Researchers’ pioneering helicopter retrieval service saving women’s lives in Nepal

University of Newcastle

A pioneering helicopter retrieval program, developed by HMRI and University of Newcastle researchers to help women in Nepal experiencing obstetric distress, has led to a 40 per cent reduction in maternal death.

helicopter retrieval

Of the 625 women assisted by the helicopter program since its introduction to Nepal in 2019, only two died from birth-related causes.

The innovative approach to saving the lives of women in obstetric distress has been highlighted in a special report published in The American Journal of Obstetrics and Gynecology.

The report, ‘Reducing Maternal Mortality in Low and Middle Income Countries: The Nepalese Approach of Helicopter Retrieval’, was authored by researchers Dr Binod Bindu Sharma, Professor Craig Pennell, Dr Biraj Sharma and Distinguished Laureate Professor Roger Smith.

Distinguished Laureate Professor Roger Smith says, “In Low to Middle Income Countries (LMIC) maternal deaths have been linked to three delays. The first delay is the woman’s family realising that her life is at risk, the second delay is getting that woman to hospital, and the third delay is giving that woman the care she needs after she gets to the hospital.

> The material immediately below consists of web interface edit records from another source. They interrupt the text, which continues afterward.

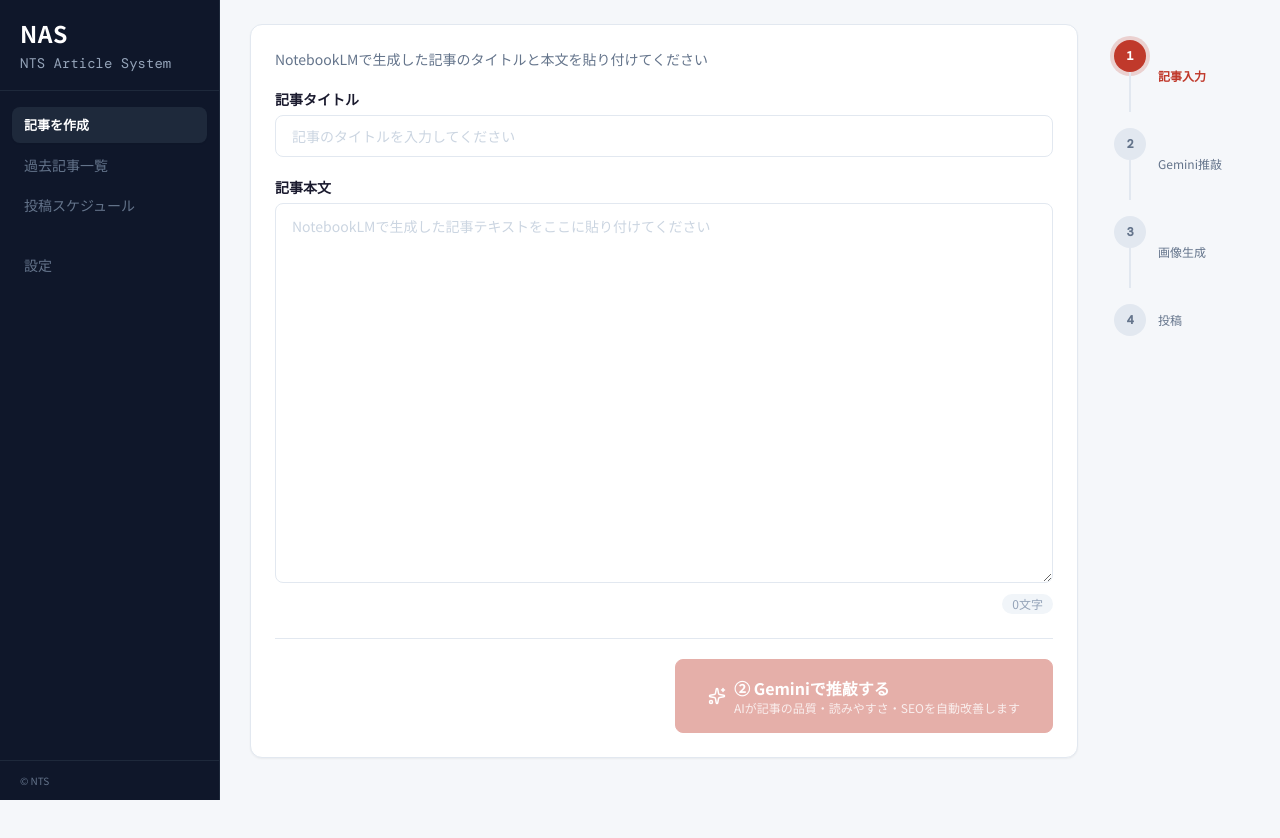
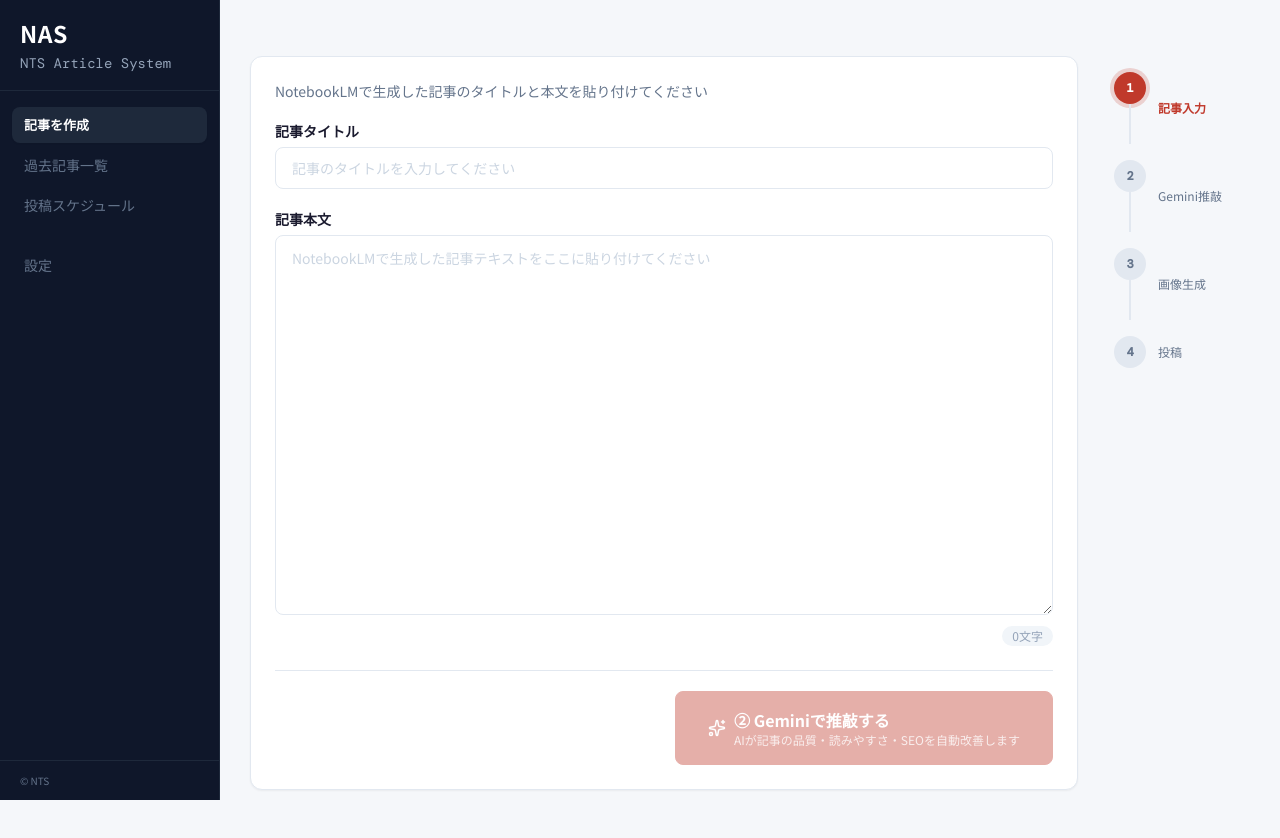
Before and after one commit to Taka6116/NAS, a Next.js app: page /editor in a window 1280 px wide. Shown: the top 838 px of the page. Built offline with nearby package versions, Linux system fonts and the light colour scheme.

Commit message:
Center main content vertically in editor layout
Made-with: Cursor

```diff
--- a/app/layout.tsx
+++ b/app/layout.tsx
@@ -72,7 +72,7 @@ export default function RootLayout({
 
           {/* メインエリア：サイドバーの右側全体 */}
           <div className="ml-[220px] flex-1 flex flex-col min-h-screen bg-[#F5F7FA]">
-            <main className="flex-1 flex justify-center px-6 pb-12">
+            <main className="flex-1 flex items-center justify-center px-6 py-8">
               <div className="w-full max-w-[1000px]">
                 {children}
               </div>
--- a/src/app/layout.tsx
+++ b/src/app/layout.tsx
@@ -72,7 +72,7 @@ export default function RootLayout({
 
           {/* メインエリア：サイドバーの右側全体 */}
           <div className="ml-[220px] flex-1 flex flex-col min-h-screen bg-[#F5F7FA]">
-            <main className="flex-1 flex justify-center px-6 pb-12">
+            <main className="flex-1 flex items-center justify-center px-6 py-8">
               <div className="w-full max-w-[1000px]">
                 {children}
               </div>
```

“With things like post-partum haemorrhage which kills 28 per cent of the women who die from obstetric emergencies in Nepal, the time it takes to receive specialist care is critical.

“These three delays operate like links in a chain, with the strength of the chain determined by the weakest link; failure of any link leads to maternal death. This series of essential links provides a logistics challenge that is beyond the resources of many of these countries.

“The UN’s sustainable development goals cite they want to get maternal death in LMICs down to 70 per 100,000. This simply won’t happen unless the three delays outlined above are addressed in an achievable and affordable way. Nepal has managed to use the resources it has to significantly reduce the number of maternal deaths. My research partners and I believe this model of care could be applied to other LMICs,” says Professor Smith.

Poor roads are common in most LMICs meaning that getting a woman in obstetric distress to a hospital with the necessary specialist care may take many hours, days, or may be impossible.

Equally many LMICs have invested in helicopters for military defence.

“In Nepal we have repurposed military helicopters to provide evacuations of women with obstetric emergencies directly to hospitals that can provide caesarean section and blood transfusion. Repurposing military helicopters does not require an expensive investment, pilots require ongoing training, which is provided by involvement in emergency retrievals.

The Nepalese model of culturally acceptable methods of promoting birth by skilled birth attendants together with military helicopter retrievals for women with obstetric emergencies may therefore be applicable in many LMICs.

The Nepalese government included questions on maternal mortality in the 2021 national census, followed by a verbal autopsy. The data indicated a 40 per cent fall in the maternal mortality ratio from 239 in 2016 to 151 in 2021.

Professor Smith says, “There is still a long way to go to get this down to 70 per 100,000 but we are inching closer. The efficiency of the triage service continues to improve, suggesting that maternal mortality will continue to fall. This may provide a model that can be implemented in other LMICs, including the Pacific Islands, countries like Kenya and Indonesia.”

Read the full paper, Reducing maternal mortality in low- and middle-income countries: the Nepalese approach of helicopter retrieval‘.

/University Release. View in full here.